Small cable operators want the FCC to make sure when it considers the state of competition in its next marketplace report, it get a better handle on who is no longer around to compete.
In comments on the FCC's next video competition report, the American Cable Association asked the agency to do a more "granular" analysis on the increase in small cable operators who have had to close their doors.
"The FCC has data showing that the number of cable systems has significantly decreased over the past five years," said ACA President/CEO Matt Polka. "ACA believes that this trend reveals significant problems in the market for the delivery of video programming, particularly for smaller multichannel video programming distributors serving smaller markets and rural areas," said Polka.
The FCC data, according to ACA, shows that since October 2005, the number of cable systems has declined 26% from 7,208 to 5,312, and that for the smallest systems -- those under 10,000 subs -- that percentage drop is even greater.
Citing National Cable Television Cooperative data over the past five years, ACA noted that 793 small and rural cable system members serving a total of more than 35,000 customers have closed, most because they ceased service rather than, say, consolidating operations.
Together, according to ACA, the numbers add up to a decrease in smaller cable operators that the FCC should break out from its report on the overall decrease in systems, saying it could be a an early warning sign, the canary in the headend, as it were, of problems for larger systems.

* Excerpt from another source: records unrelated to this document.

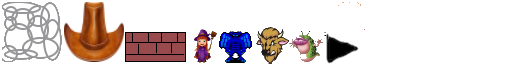
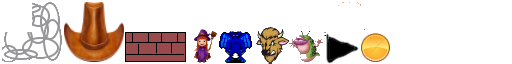
Added coin

Changed region(s): [[0.6875, 0.5, 0.7812, 0.9688], [0.0, 0.0312, 0.0625, 0.5]]

diff --git a/futurewars/core/src/com/pintu/futurewars/Casts/Player2.java b/futurewars/core/src/com/pintu/futurewars/Casts/Player2.java
@@ -18,6 +18,7 @@ public class Player2 extends FutureWarsCast {
     public String selectedBullet = null;
     public boolean hasJumpingKit = false;
     public float healthReduceTime = 0;
+    public int totalCoin = 0;
     public final float HEALTH_REDUCETION_TIME_CONSTANT=.5f;//time after which the health will be automatically reduced by a unit
     public float HEALTH_REDUCTION_CONSTANT=1;
 
@@ -44,7 +45,7 @@ public class Player2 extends FutureWarsCast {
         if(healthReduceTime > HEALTH_REDUCETION_TIME_CONSTANT && health > MIN_HEALTH){
             healthReduceTime = 0;
             health -= HEALTH_REDUCTION_CONSTANT;
-            System.out.println(health);
+            //System.out.println(health);
         }
         super.update(dt);
     }
@@ -75,10 +76,14 @@ public class Player2 extends FutureWarsCast {
     @Override
     public void handleContact(GameObject gObj){
         gObj.handleContact(this);
-        /*if(gObj instanceof  Pusher){
-            takeDamage(GameConstants.PUSHER_DAMAGE);
-        }*/
-
+        if(gObj instanceof  Pusher){
+            float xVelocity = ((Pusher)gObj).body.getLinearVelocity().x;
+            float yVelocity = ((Pusher)gObj).body.getLinearVelocity().y;
+            //System.out.println("xVelocity: " + xVelocity + ", YVelocity: " + yVelocity);
+            if(Math.abs(xVelocity) > 10 || Math.abs(yVelocity) >10) {
+                takeDamage(GameConstants.PUSHER_DAMAGE);
+            }
+        }
     }
 
     @Override

diff --git a/futurewars/core/src/com/pintu/futurewars/Casts/Pusher.java b/futurewars/core/src/com/pintu/futurewars/Casts/Pusher.java
@@ -30,7 +30,12 @@ public class Pusher extends FutureWarsCast {
         if(gObj instanceof Player2){
             //toBeDestroyed = true;
             Player2 player2 = ((Player2) gObj);//.body.applyLinearImpulse(new Vector2(20, 10), body.getWorldCenter(), true);
-            player2.takeDamage(GameConstants.PUSHER_DAMAGE);
+            float xVelocity = body.getLinearVelocity().x;
+            float yVelocity = body.getLinearVelocity().y;
+            //System.out.println("xVelocity: " + xVelocity + ", YVelocity: " + yVelocity);
+            if(Math.abs(xVelocity) > 10 || Math.abs(yVelocity) >10) {
+                player2.takeDamage(GameConstants.PUSHER_DAMAGE);
+            }
         }
     }
 
@@ -45,7 +50,7 @@ public class Pusher extends FutureWarsCast {
         if(Math.abs(Math.abs(pXpose)-Math.abs(myXpos)) < 5
                 && Math.abs(Math.abs(pYpose)-Math.abs(myYpos)) < 5){
             if(itsPushTime(dt)) {
-                //body.setLinearVelocity((pXpose - myXpos) * 10f, (pYpose - myYpos) * 10f);
+                body.setLinearVelocity((pXpose - myXpos) * 10f, (pYpose - myYpos) * 10f);
             }
         }else{
             if(itsFlyTime(dt)) {

diff --git a/futurewars/core/src/com/pintu/futurewars/Casts/Coin.java b/futurewars/core/src/com/pintu/futurewars/Casts/Coin.java
@@ -1,0 +1,33 @@
+package com.pintu.futurewars.Casts;
+
+import com.badlogic.gdx.graphics.g2d.TextureAtlas;
+import com.badlogic.gdx.maps.MapObject;
+import com.badlogic.gdx.math.Vector2;
+import com.badlogic.gdx.physics.box2d.World;
+import com.pintu.futurewars.Constants.GameConstants;
+import com.pintu.futurewars.Utility.GameUtility;
+import com.pintu.futurewars.commons.GameObject;
+
+/**
+ * Created by hsahu on 8/14/2017.
+ */
+
+public class Coin extends FutureWarsCast {
+    public Coin(int id, World w, TextureAtlas a, MapObject obj) {
+        super(id, GameConstants.COIN_PROPERTY_FILE, w, a, obj);
+    }
+    @Override
+    public void handleContact(GameObject gObj){
+        if(gObj instanceof Player2){
+            toBeDestroyed = true;
+            ((Player2) gObj).totalCoin++;
+            System.out.println(((Player2) gObj).totalCoin);
+        }
+    }
+
+    @Override
+    public void destroy(){
+        super.destroy();
+        //GameUtility.addPowerBlast(sprite.getX()-sprite.getWidth()/2,sprite.getY()-sprite.getHeight()/2);
+    }
+}

diff --git a/futurewars/core/src/com/pintu/futurewars/Constants/GameConstants.java b/futurewars/core/src/com/pintu/futurewars/Constants/GameConstants.java
@@ -30,7 +30,7 @@ public class GameConstants {
     public static final float SUCKER_SIZE = DESIRED_SIZE;
     public static final float SUCKER_CREATOR_SIZE = DESIRED_SIZE;
     public static final float BRICK_SIZE =45;
-    public static final float PUSHER_DAMAGE = 0;
+    public static final float PUSHER_DAMAGE = 5;
 
     //Sucker Creator related
     public static final float SUCKER_CREATOR_RECOIL_TIME=30f;
@@ -98,5 +98,6 @@ public class GameConstants {
     public static final String ENEMY_BLAST_PROPERTY_FILE = "propertyFiles/blasts/enemyBlast.txt";
     public static final String POWER_BLAST_PROPERTY_FILE = "propertyFiles/blasts/powerBlast.txt";
     public static final String COWBOY_HAT_PROPERTY_FILE = "propertyFiles/cowboyHat.txt";
+    public static final String COIN_PROPERTY_FILE = "propertyFiles/coin.txt";
 
 }

diff --git a/futurewars/core/src/com/pintu/futurewars/Screens/GameScreen.java b/futurewars/core/src/com/pintu/futurewars/Screens/GameScreen.java
@@ -16,6 +16,7 @@ import com.badlogic.gdx.physics.box2d.World;
 import com.badlogic.gdx.utils.viewport.FitViewport;
 import com.badlogic.gdx.utils.viewport.Viewport;
 import com.pintu.futurewars.Casts.BombAmo;
+import com.pintu.futurewars.Casts.Coin;
 import com.pintu.futurewars.Casts.CowBoyHat;
 import com.pintu.futurewars.Casts.JumpingKit;
 import com.pintu.futurewars.Casts.Player2;
@@ -170,6 +171,14 @@ public class GameScreen implements Screen {
             amo.yPos = 10;
             amo.initialize();
             gameObjects.add(amo);
+        }
+        Coin coin;
+        for(int i = 0;i<5;i++){
+            coin = new Coin(3,world, GameUtility.getAtlas(),null);
+            coin.xPos = 2 + i*30;
+            coin.yPos = 7;
+            coin.initialize();
+            gameObjects.add(coin);
         }
     }
 

diff --git a/futurewars/core/src/com/pintu/futurewars/com/pintu/futurewars/armory/Bomb.java b/futurewars/core/src/com/pintu/futurewars/com/pintu/futurewars/armory/Bomb.java
@@ -26,7 +26,7 @@ public class Bomb extends GameBullet {
 
     @Override
     public int getDamage() {
-        return GameConstants.BASIC_BULLET_DAMAGE;
+        return GameConstants.BOMB_DAMAGE;
     }
 
     @Override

Polka also said that no FCC video competition report would be complete without "all available data and information pertaining to the practice of coordinated retransmission consent negotiations by non-commonly owned TV stations operating in the same market."